ANCHORAGE - The Alaska Supreme Court has upheld the state's predator control programs, ruling they mesh with the state constitution's mandate to manage wildlife for sustained yield.
Defenders of Wildlife and the Alaska Wildlife Alliance sued the state four years ago. They said the control of wolves and bears violates the constitution.
The court ruled on Friday that the state game board has both a constitutional and statutory duty to apply the principels of sustained yield to both predators and prey. But Justice Morgan Christen, writing on behalf of the court, said the constitution permits the state to give preference to moose and caribou over wolves and bears.
Crucial to the decision was a clause in the constitution stipulating that "wildlife ... shall be utilized, developed and maintained on the sustained yield principle, subject to preferences among beneficial uses."

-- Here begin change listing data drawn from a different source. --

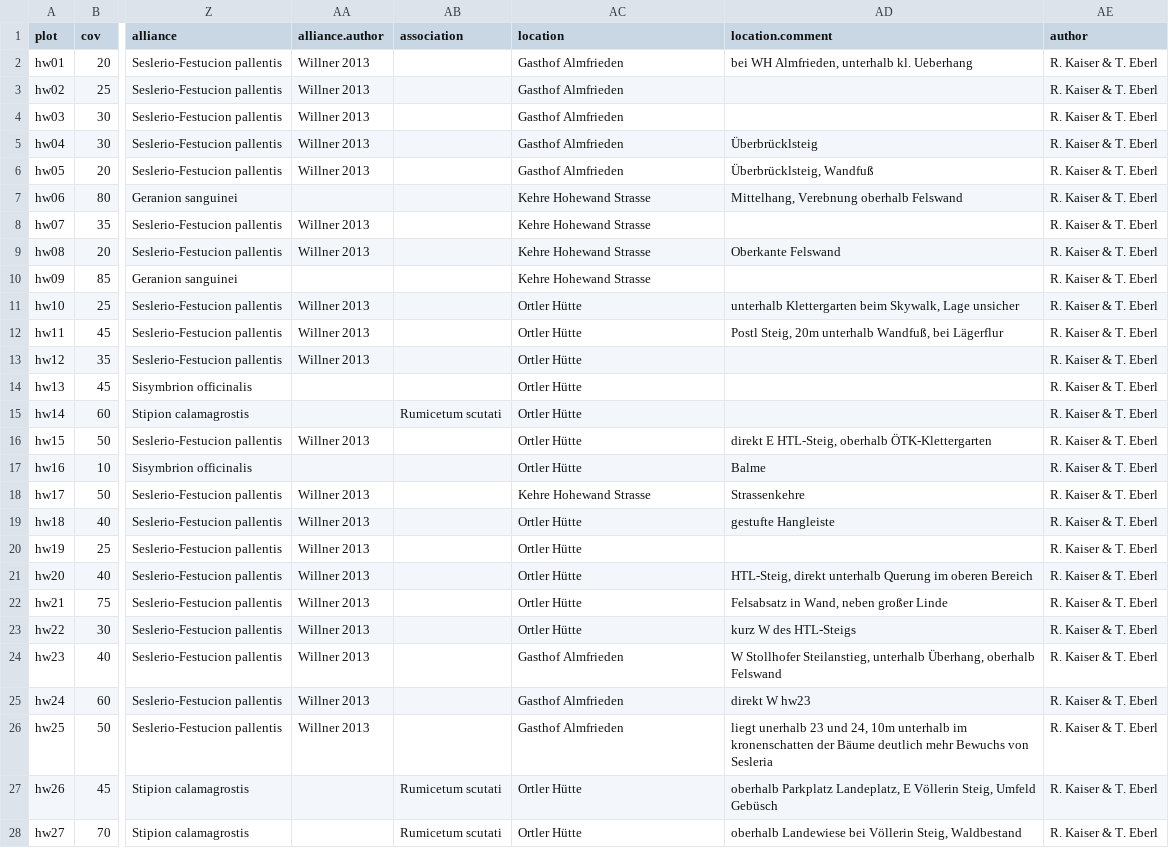
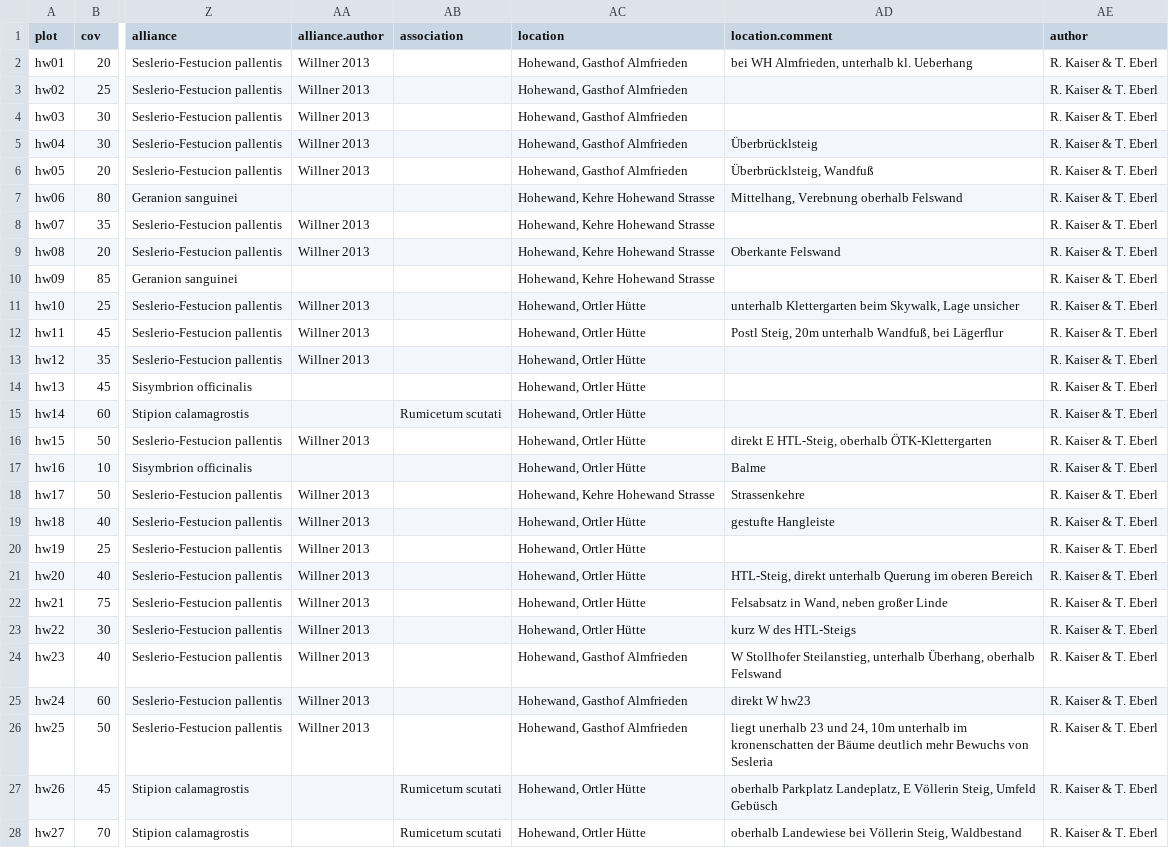
Before and after one commit to albinblaschka/vegsoup-data, a CSV file: hohewand dta/sites wide.csv, drawn as a sheet; only a part is shown, gaps mark what is left out; the diff covers the shown part only; the diff names each change by its address in the sheet, - before the commit and + after, or states it on an @@ line.

Commit message:
update location

```diff
--- a/hohewand dta/sites wide.csv
+++ b/hohewand dta/sites wide.csv
-AC2:AC6 (location): Gasthof Almfrieden
+AC2:AC6 (location): Hohewand, Gasthof Almfrieden
-AC7:AC10 (location): Kehre Hohewand Strasse
+AC7:AC10 (location): Hohewand, Kehre Hohewand Strasse
-AC11:AC17 (location): Ortler Hütte
+AC11:AC17 (location): Hohewand, Ortler Hütte
-AC18 (location): Kehre Hohewand Strasse
+AC18 (location): Hohewand, Kehre Hohewand Strasse
-AC19:AC23 (location): Ortler Hütte
+AC19:AC23 (location): Hohewand, Ortler Hütte
-AC24:AC26 (location): Gasthof Almfrieden
+AC24:AC26 (location): Hohewand, Gasthof Almfrieden
-AC27:AC28 (location): Ortler Hütte
+AC27:AC28 (location): Hohewand, Ortler Hütte
```
Also changed, not shown: 47 edited cells elsewhere in this file, 1 other file.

Christen wrote that the "subject to preferences" qualifier "suggests that the Legislature and the (state game) board have some discretion to establish management priorities for Alaska's wildlife."
At the same time, the court rejected the state Board of Game argument that applying the sustained-yield principle to wolf and bear populations in predator-control areas is discretionary and simply a matter of state policy.
"It is the board's constitutional and statutory duty to apply principles of sustained yield when it adopts predator control plans," Christen wrote. "This is not a policy question subject to the board's discretion."
Gov. Sean Parnell welcomed the ruling.
"This is an important ruling," Parnell said. "The court's ruling upholds the state's predator control programs as consistent with both the constitution and the law."